Edition: 40 numbered copies
10 bound, plus 1 loose platinum prints
16 x 16 inches
Handcrafted in New England


Apollinaire appeared at a time when modern art was being born. He is modern with some of his surreal imagery (however, can anything be more surreal than Ovid’s Metamorphoses?) and pattern poems (but George Herbert was doing those in the seventeenth century). As one reads Alcools and Calligrames, Apollinaire ’s two major volumes of poetry, one notices a web of interrelated poems which builds up to a magnificent statement of love.

Apollinaire’s greatest achievements are his deceptively simple love poems, several of which I have translated here.
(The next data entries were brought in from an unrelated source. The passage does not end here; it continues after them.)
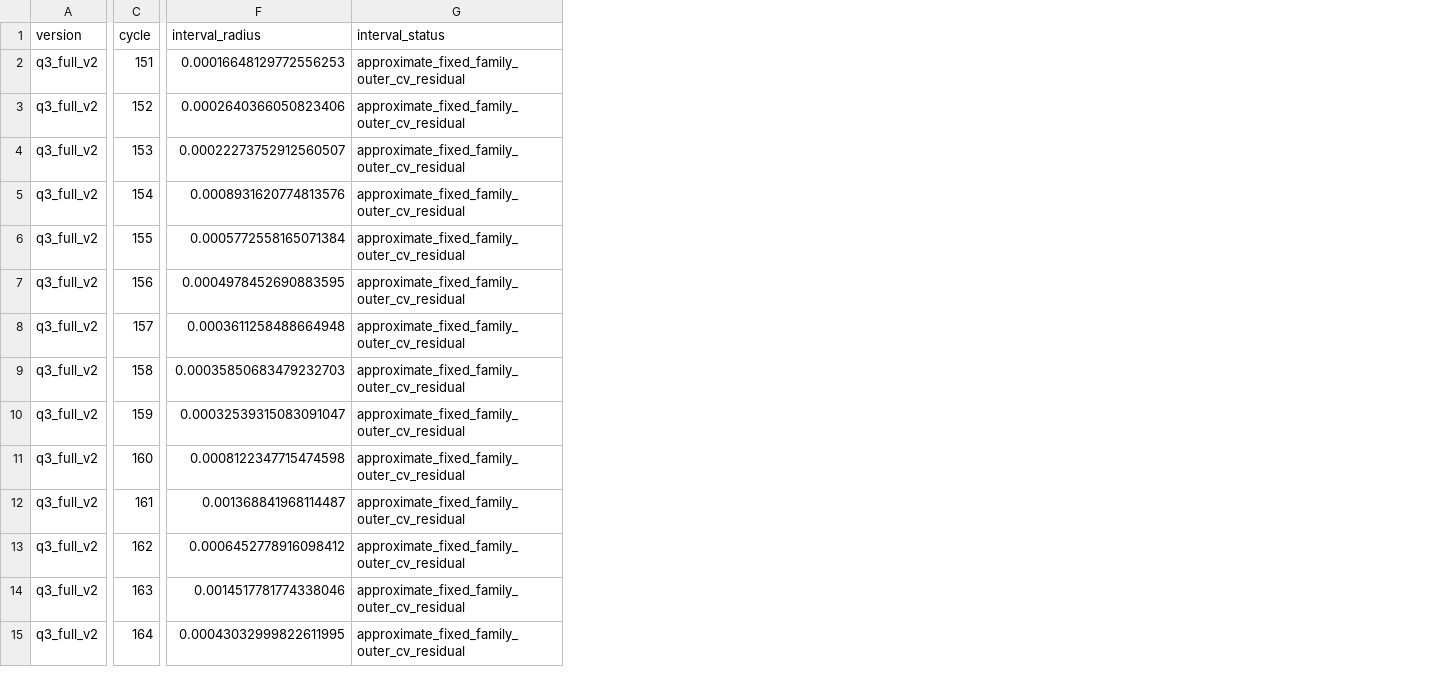
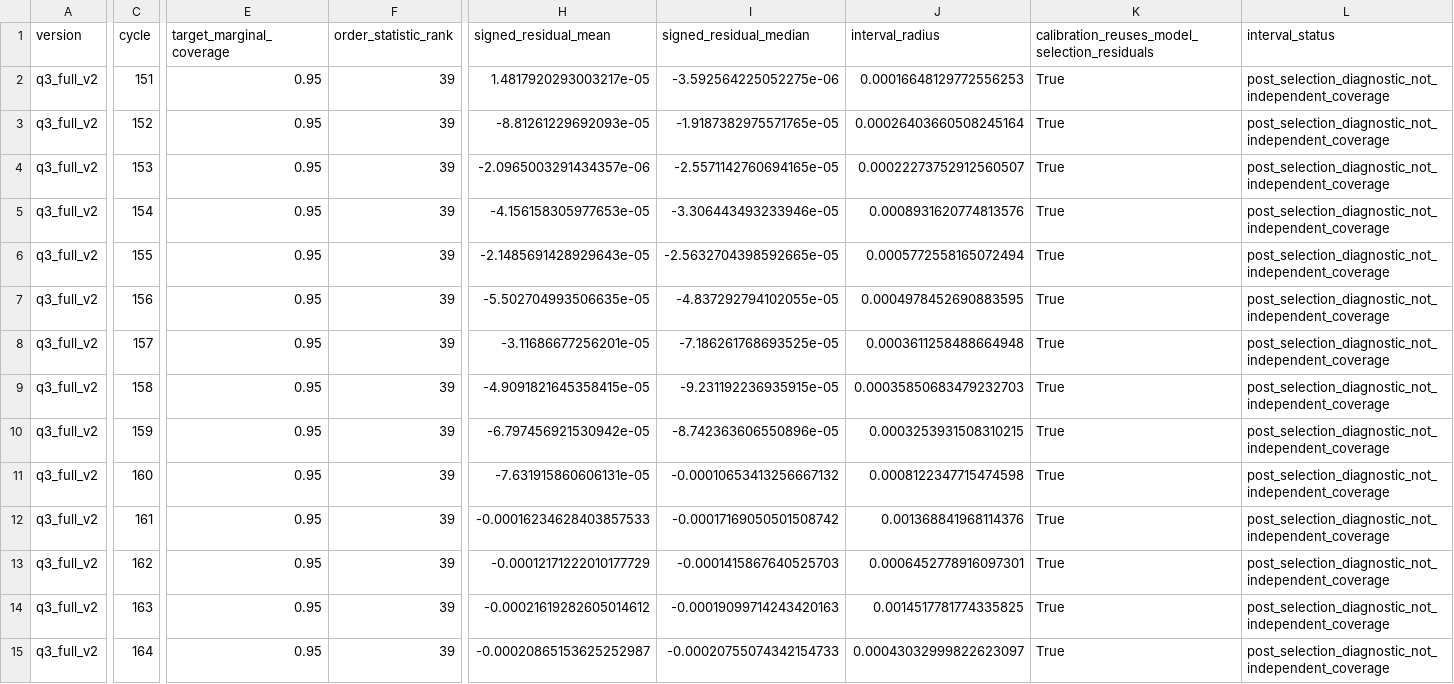
Before and after one commit to Aufpa33en/Celianbei-A, a CSV file: result/q3/03_final_predictions/prediction_interval_calibration.csv, drawn as a sheet; only a part is shown, gaps mark what is left out; addresses are those after the commit; the diff covers the shown part only; the diff names each change by its address in the sheet, - before the commit and + after, or states it on an @@ line.

Commit message:
fix: label Q3 intervals as post-selection diagnostics

```diff
--- a/result/q3/03_final_predictions/prediction_interval_calibration.csv
+++ b/result/q3/03_final_predictions/prediction_interval_calibration.csv
+column E (target_marginal_coverage), rows 2-15: all 0.95
+column F (order_statistic_rank), rows 2-15: all 39
+column H (signed_residual_mean), rows 2-15: 1.4817920293003217e-05 | -8.81261229692093e-05 | -2.0965003291434357e-06 | -4.156158305977653e-05 | -2.1485691428929643e-05 | -5.502704993506635e-05 | -3.11686677256201e-05 | -4.9091821645358415e-05 | -6.797456921530942e-05 | -7.631915860606131e-05 | -0.00016234628403857533 | -0.00012171222010177729 | -0.00021619282605014612 | -0.00020865153625252987
+column I (signed_residual_median), rows 2-15: -3.592564225052275e-06 | -1.9187382975571765e-05 | -2.5571142760694165e-05 | -3.306443493233946e-05 | -2.5632704398592665e-05 | -4.837292794102055e-05 | -7.186261768693525e-05 | -9.231192236935915e-05 | -8.742363606550896e-05 | -0.00010653413256667132 | -0.00017169050501508742 | -0.0001415867640525703 | -0.00019099714243420163 | -0.00020755074342154733
+column K, rows 1-15: calibration_reuses_model_selection_residuals | True | True | True | True | True | True | True | True | True | True | True | True | True | True
-L2:L15 (interval_status): approximate_fixed_family_outer_cv_residual
+L2:L15 (interval_status): post_selection_diagnostic_not_independent_coverage
-J3 (interval_radius): 0.0002640366050823406
+J3 (interval_radius): 0.00026403660508245164
-J6 (interval_radius): 0.0005772558165071384
+J6 (interval_radius): 0.0005772558165072494
-J10 (interval_radius): 0.00032539315083091047
+J10 (interval_radius): 0.0003253931508310215
-J12 (interval_radius): 0.001368841968114487
+J12 (interval_radius): 0.001368841968114376
-J13 (interval_radius): 0.0006452778916098412
+J13 (interval_radius): 0.0006452778916097301
-J14 (interval_radius): 0.0014517781774338046
+J14 (interval_radius): 0.0014517781774335825
-J15 (interval_radius): 0.00043032999822611995
+J15 (interval_radius): 0.00043032999822623097
```
Also changed, not shown: 59 edited cells elsewhere in this file, result/q3/03_final_predictions/manifest.csv, 7 other files.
Running throughout this cycle is an elegiac sense of loss. Love is only temporary, and it flees quickly. He waits, hoping, but knowing that she will not return. There is also an element of praise in these poems. He praises the body of the woman he loves in a sensual, devoted way. He represents not a break with tradition, but rather a link tying the classical world to the modern in the same ways that Arthur Tress does.

Apollinaire shows us the vibrant in art, and he consistently captures us with his linguistically exotic and sensual world. His poetry, not unlike the photographs of Arthur Tress, moves in cascades of beauty shimmering with praise and love.

from the Introduction by Dafydd Wood